## Work order:
In the data that follows, count each line holding the string "jpeg"; answer with the number only.

Start of Block

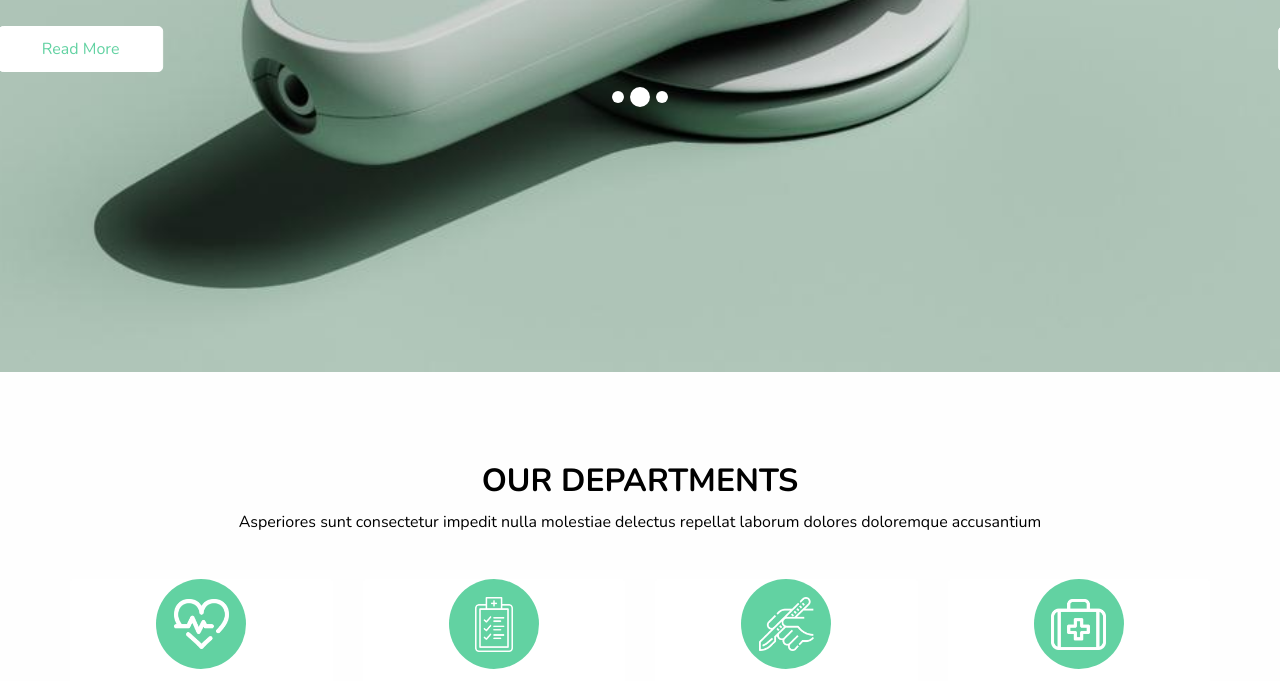
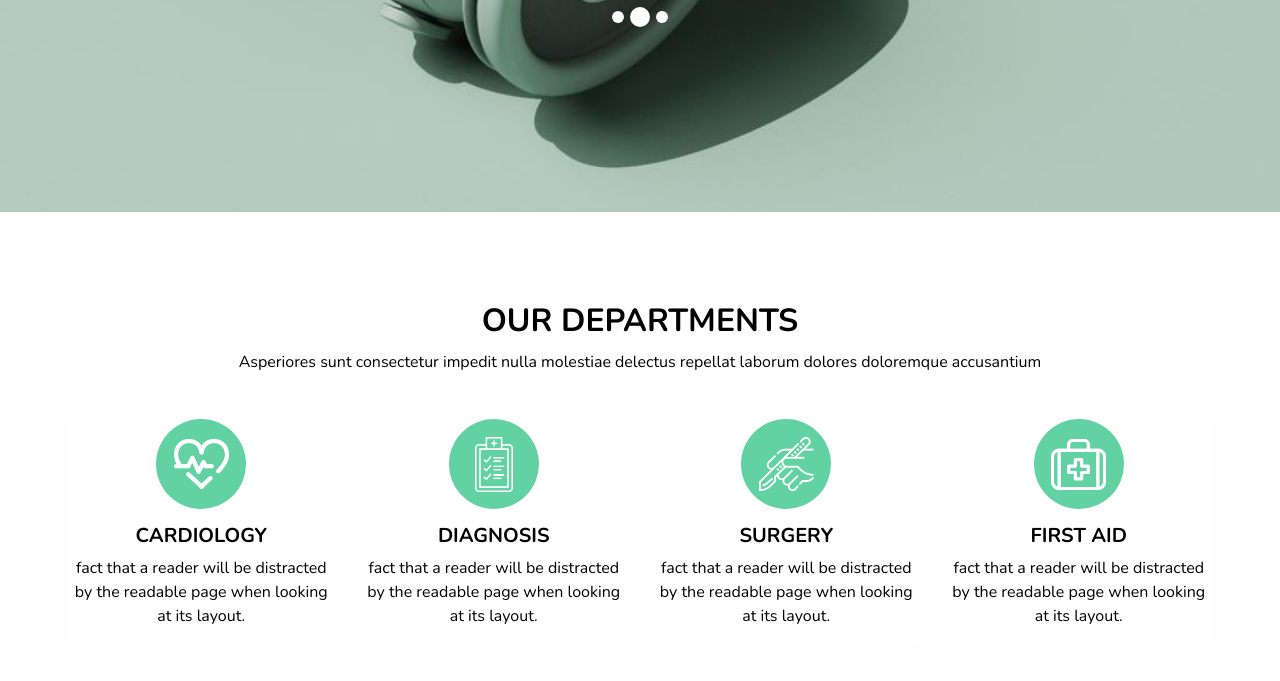
Before and after one commit to anjli1810/Final1, a plain HTML site: page index.html in a window 1280 px wide. Shown: the part 428-1109 px from the top of the page. Drawn offline with nearby package versions, Linux system fonts and the light colour scheme; some packages are replaced by stand-ins of ours.

Commit message:
images changed

```diff
--- a/css/style.css
+++ b/css/style.css
@@ -91,7 +91,7 @@ a:focus {
 /*header section*/
 .hero_area {
   position: relative;
-  min-height: 100vh;
+  min-height: 80vh;
   display: -webkit-box;
   display: -ms-flexbox;
   display: flex;
--- a/index.html
+++ b/index.html
@@ -39,7 +39,7 @@
   <div class="hero_area">
 
     <div class="hero_bg_box">
-      <img src="images/AusKey1.jpeg" alt="">
+      <img src="images/Auskey5.jpeg" alt="Auskey" height: 200px;>
     </div>
 
     <!-- header section strats -->
@@ -160,6 +160,29 @@
       </div>
 
     </section>
+
+    <!-- <section class="slider_section">
+      <div id="customCarousel2" class="carousel slide" data-ride="carousel">
+        <div class="carousel-inner">
+          <div class="carousel-item active">
+            <img src="images/AusKey1.jpeg" class="d-block w-100" alt="Image 1">
+          </div>
+          <div class="carousel-item">
+            <img src="images/Auskey2.jpeg" class="d-block w-100" alt="Image 2">
+          </div>
+          <div class="carousel-item">
+            <img src="images/Auskey3.jpeg" class="d-block w-100" alt="Image 3">
+          </div>
+        </div>
+        <ol class="carousel-indicators">
+          <li data-target="#customCarousel2" data-slide-to="0" class="active"></li>
+          <li data-target="#customCarousel2" data-slide-to="1"></li>
+          <li data-target="#customCarousel2" data-slide-to="2"></li>
+        </ol>
+      </div>
+    </section> -->
+
+
     <!-- end slider section -->
   </div>
 
```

End of Block

## Solution to this task:
5